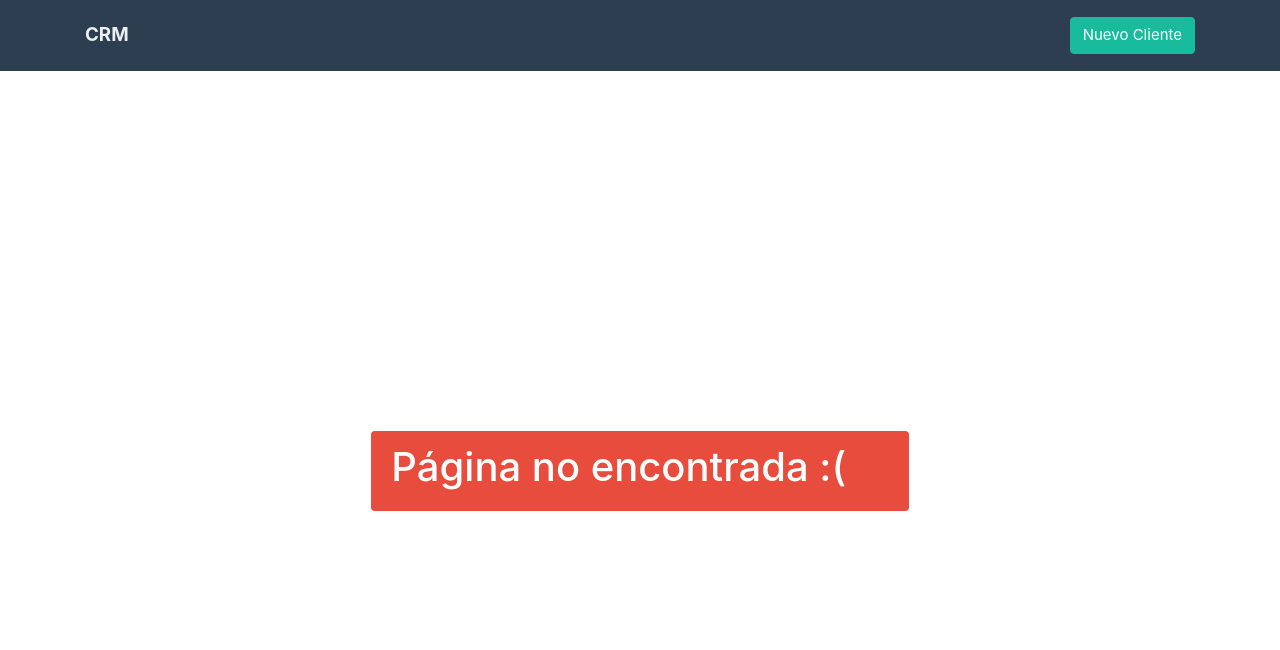
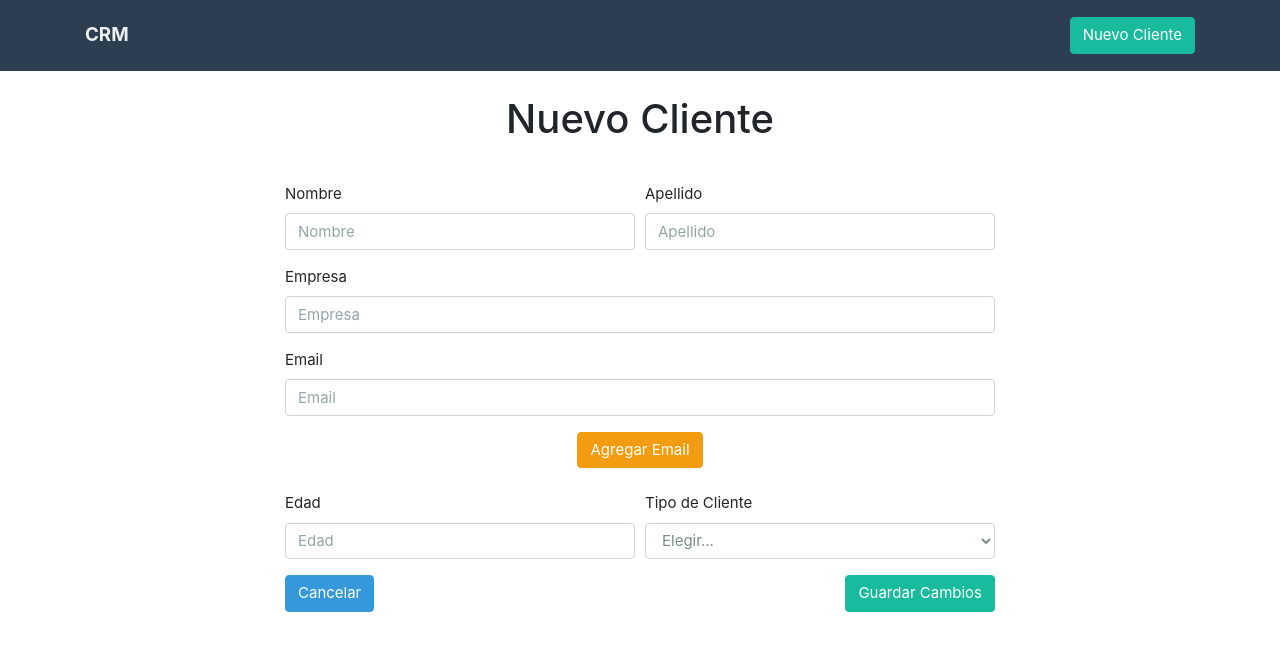
Before and after one commit to Byhako/graphQL-React, a React (Create React App) app in the folder client/: page /createClient in a window 1280 px wide. Shown: the top 650 px of the page. Built offline with nearby package versions, Linux system fonts and the light colour scheme.

Commit message:
new order and folder product

```diff
--- a/client/src/AppRouter.tsx
+++ b/client/src/AppRouter.tsx
@@ -1,10 +1,13 @@
 import React from 'react';
 import { BrowserRouter, Route, Switch } from 'react-router-dom';
 
-import Header from './components/Header';
+import Header from './components/Layout/Header';
 import Home from './Home';
-import EditClient from './components/EditClient';
-import NewClient from './components/NewClient';
+import NewClient from './components/client/NewClient';
+import EditClient from './components/client/EditClient';
+import Products from './components/product/Products';
+import NewProduct from './components/product/NewProduct';
+import EditProduct from './components/product/EditProduct';
 import NofoundPage from './NoFoundPage';
 
 const AppRouter = () => (
@@ -12,8 +15,11 @@ const AppRouter = () => (
     <Header />
     <Switch>
       <Route exact path='/' component={Home} />
-      <Route exact path='/edit/:id' component={EditClient} />
-      <Route exact path='/create' component={NewClient} />
+      <Route exact path='/createClient' component={NewClient} />
+      <Route exact path='/editClient/:id' component={EditClient} />
+      <Route exact path='/product' component={Products} />
+      <Route exact path='/createProduct' component={NewProduct} />
+      <Route exact path='/editProduct/:id' component={EditProduct} />
       <Route path='' component={NofoundPage} />
     </Switch>
   </BrowserRouter>
--- a/client/src/Home.tsx
+++ b/client/src/Home.tsx
@@ -1,6 +1,6 @@
 import React, { Fragment } from 'react';
 
-import Clients from './components/Clients';
+import Clients from './components/client/Clients';
 
 function Home() {
   return (
--- a/client/src/components/Header.tsx
+++ b/client/src/components/Layout/Header.tsx
@@ -15,7 +15,7 @@ const Header = () => (
       <div className='collapse navbar-collapse' id='navigation'>
         <ul className='navbar-nav ml-auto text-right'>
           <li className='nav-item active'>
-            <Link to='/create' className='btn btn-success'>Nuevo Cliente</Link>
+            <Link to='/createClient' className='btn btn-success'>Nuevo Cliente</Link>
           </li>
         </ul>
       </div>
--- a/client/src/components/Clients.tsx
+++ b/client/src/components/client/Clients.tsx
@@ -2,10 +2,10 @@ import React, { useState, Fragment } from 'react';
 import { Link } from 'react-router-dom';
 
 import { useQuery, useMutation } from '@apollo/react-hooks';
-import { CLIENTS_QUERY } from '../queries';
-import { DELETE_CLIENT } from '../mutations';
+import { CLIENTS_QUERY } from '../../queries';
+import { DELETE_CLIENT } from '../../mutations';
 
-import Pager from './Pager';
+import Pager from '../Layout/Pager';
 
 const Clients = () => {
   interface Pagination {
@@ -58,7 +58,7 @@ const Clients = () => {
                   }
                 }}
               >Borrar</button>
-              <Link to={`/edit/${item.id}`} className='btn btn-success d-block d-md-inline-block ml-5 btn-sm'>Editar</Link>
+              <Link to={`/editClient/${item.id}`} className='btn btn-success d-block d-md-inline-block ml-5 btn-sm'>Editar</Link>
               </div>
             </div>
           </li>
--- a/client/src/components/NewClient.tsx
+++ b/client/src/components/client/EditClient.tsx
@@ -1,10 +1,13 @@
 import React, { useState, useEffect } from 'react';
 import { Link } from 'react-router-dom';
 
-import { useMutation } from '@apollo/react-hooks';
-import { NEW_CLIENT } from '../mutations';
+import { useQuery, useMutation } from '@apollo/react-hooks';
+import { CLIENT_QUERY } from '../../queries';
 
-const NewClient = () => {
+import { UPDATE_CLIENT } from '../../mutations';
+
+const EditClient = (props) => {
+  const id: number = props.match.params.id;
   interface Email { email: string };
   interface State {
     name: string,
@@ -24,21 +27,40 @@ const NewClient = () => {
   });
   const numberEmails: number = state.emails.length;
 
-  const [error, setError] = useState<boolean>(false);
+  const [err, setErr] = useState<boolean>(false);
   const [messageModal, setMessageModal] = useState<string>('');
 
-  const [createClient] = useMutation(NEW_CLIENT,{
-    onCompleted: () => setMessageModal(`Cliente ${state.name} ${state.surname} creado.`),
-    onError: (error) => {console.log(error); setMessageModal('Error. Cliente no creado.')}
+  const { loading, error, data } = useQuery(CLIENT_QUERY, {
+    fetchPolicy: "network-only",
+    variables: { id }
   });
+
+  useEffect(() => {
+    if (data) {
+      const info: State = data.getClient;
+      setState({
+        name: info.name,
+        surname: info.surname,
+        company: info.company,
+        emails: info.emails,
+        age: info.age,
+        type: info.type
+      })
+    }
+  }, [data]);
 
   useEffect(() => {
     if (error) {
       setTimeout(() => {
-        setError(false);
+        setErr(false);
       }, 2000);
     }
   }, [error]);
+
+  const [updateClient] = useMutation(UPDATE_CLIENT,{
+    onCompleted: () => setMessageModal(`Cliente ${state.name} ${state.surname} actualizado.`),
+    onError: (error) => {console.log(error); setMessageModal('Error. Cliente no actualizado.')}
+  });
 
   const handleChangeEmails = (e: any, idx: number) => {
     const value: string = e.target.value;
@@ -51,7 +73,7 @@ const NewClient = () => {
     setState({ ...state, emails });
   };
 
-  const handleCreateClient = (e, createClient) => {
+  const handleUpdateClient = (e, updateClient) => {
     e.preventDefault();
     let emailsError: boolean = false;
 
@@ -67,10 +89,12 @@ const NewClient = () => {
       state.type !== '' ||
       !emailsError
     ) {
-      const input: object = { ...state }
-      createClient({ variables: { input } })
+      const emails = state.emails.map(item => ({ email: item.email }));
+      const input: object = { ...state, emails, id }
+
+      updateClient({ variables: { input } })
     } else {
-      setError(true);
+      setErr(true);
     }
   };
 
@@ -98,19 +122,21 @@ const NewClient = () => {
     setState({ ...state, emails });
   };
 
+  if (loading) return <p>Cargando...</p>;
+  if (error) return <p>{`Error Server: ${error.message}`}</p>;
+
   return (
     <div
       className="container d-flex align-items-center"
       style={{ flexDirection: 'column' }}
     >
-      <h2 className='text-center mt-4 mb-4'>Nuevo Cliente</h2>
-      {error && (
+      <h2 className='text-center mt-4 mb-4'>Editar Client</h2>
+      {err && (
         <h5 className='alert alert-danger p-3 w-100 text-center'>Faltan campos por llenar!</h5>
       )}
-
       <form
         className='col-8 m-3'
-        onSubmit={e => handleCreateClient(e, createClient)}
+        onSubmit={e => handleUpdateClient(e, updateClient)}
       >
         <div className="form-row">
           <div className="form-group col-6">
@@ -216,6 +242,12 @@ const NewClient = () => {
             </select>
           </div>
         </div>
+        <Link to='/'>
+          <button
+            type='button'
+            className='btn btn-info float-left'
+          >Cancelar</button>
+        </Link>
         <button type='submit' className='btn btn-success float-right'>Guardar Cambios</button>
       </form>
 
@@ -248,4 +280,4 @@ const NewClient = () => {
   );
 };
 
-export default NewClient;
+export default EditClient;
--- a/client/src/components/EditClient.tsx
+++ b/client/src/components/client/NewClient.tsx
@@ -1,13 +1,10 @@
 import React, { useState, useEffect } from 'react';
 import { Link } from 'react-router-dom';
 
-import { useQuery, useMutation } from '@apollo/react-hooks';
-import { CLIENT_QUERY } from '../queries';
+import { useMutation } from '@apollo/react-hooks';
+import { NEW_CLIENT } from '../../mutations';
 
-import { UPDATE_CLIENT } from '../mutations';
-
-const EditClient = (props) => {
-  const id: number = props.match.params.id;
+const NewClient = () => {
   interface Email { email: string };
   interface State {
     name: string,
@@ -27,40 +24,21 @@ const EditClient = (props) => {
   });
   const numberEmails: number = state.emails.length;
 
-  const [err, setErr] = useState<boolean>(false);
+  const [error, setError] = useState<boolean>(false);
   const [messageModal, setMessageModal] = useState<string>('');
 
-  const { loading, error, data } = useQuery(CLIENT_QUERY, {
-    fetchPolicy: "network-only",
-    variables: { id }
+  const [createClient] = useMutation(NEW_CLIENT,{
+    onCompleted: () => setMessageModal(`Cliente ${state.name} ${state.surname} creado.`),
+    onError: (error) => {console.log(error); setMessageModal('Error. Cliente no creado.')}
   });
-
-  useEffect(() => {
-    if (data) {
-      const info: State = data.getClient;
-      setState({
-        name: info.name,
-        surname: info.surname,
-        company: info.company,
-        emails: info.emails,
-        age: info.age,
-        type: info.type
-      })
-    }
-  }, [data]);
 
   useEffect(() => {
     if (error) {
       setTimeout(() => {
-        setErr(false);
+        setError(false);
       }, 2000);
     }
   }, [error]);
-
-  const [updateClient] = useMutation(UPDATE_CLIENT,{
-    onCompleted: () => setMessageModal(`Cliente ${state.name} ${state.surname} actualizado.`),
-    onError: (error) => {console.log(error); setMessageModal('Error. Cliente no actualizado.')}
-  });
 
   const handleChangeEmails = (e: any, idx: number) => {
     const value: string = e.target.value;
@@ -73,7 +51,7 @@ const EditClient = (props) => {
     setState({ ...state, emails });
   };
 
-  const handleUpdateClient = (e, updateClient) => {
+  const handleCreateClient = (e, createClient) => {
     e.preventDefault();
     let emailsError: boolean = false;
 
@@ -89,12 +67,10 @@ const EditClient = (props) => {
       state.type !== '' ||
       !emailsError
     ) {
-      const emails = state.emails.map(item => ({ email: item.email }));
-      const input: object = { ...state, emails, id }
-
-      updateClient({ variables: { input } })
+      const input: object = { ...state }
+      createClient({ variables: { input } })
     } else {
-      setErr(true);
+      setError(true);
     }
   };
 
@@ -122,21 +98,19 @@ const EditClient = (props) => {
     setState({ ...state, emails });
   };
 
-  if (loading) return <p>Cargando...</p>;
-  if (error) return <p>{`Error Server: ${error.message}`}</p>;
-
   return (
     <div
       className="container d-flex align-items-center"
       style={{ flexDirection: 'column' }}
     >
-      <h2 className='text-center mt-4 mb-4'>Editar Client</h2>
-      {err && (
+      <h2 className='text-center mt-4 mb-4'>Nuevo Cliente</h2>
+      {error && (
         <h5 className='alert alert-danger p-3 w-100 text-center'>Faltan campos por llenar!</h5>
       )}
+
       <form
         className='col-8 m-3'
-        onSubmit={e => handleUpdateClient(e, updateClient)}
+        onSubmit={e => handleCreateClient(e, createClient)}
       >
         <div className="form-row">
           <div className="form-group col-6">
@@ -280,4 +254,4 @@ const EditClient = (props) => {
   );
 };
 
-export default EditClient;
+export default NewClient;
--- /dev/null
+++ b/client/src/components/product/EditProduct.tsx
@@ -0,0 +1,11 @@
+import React from 'react';
+
+const EditProduct = () => {
+  return (
+    <div>
+      editar producto
+    </div>
+  )
+};
+
+export default EditProduct;
--- /dev/null
+++ b/client/src/components/product/NewProduct.tsx
@@ -0,0 +1,11 @@
+import React from 'react';
+
+const NewProduct = () => {
+  return (
+    <div>
+      nuevo producto
+    </div>
+  )
+};
+
+export default NewProduct;
--- /dev/null
+++ b/client/src/components/product/Products.tsx
@@ -0,0 +1,11 @@
+import React from 'react';
+
+const Product = () => {
+  return (
+    <div>
+      producto
+    </div>
+  )
+};
+
+export default Product;
```
Also changed, not shown: client/src/components/Layout/Pager.tsx (renamed from client/src/components/Pager.tsx).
━━━━━━━━
* Problem requirements:
Take each line of the material above that holds the string "match" and copy it.

* Worked solution:
+  const id: number = props.match.params.id;
-  const id: number = props.match.params.id;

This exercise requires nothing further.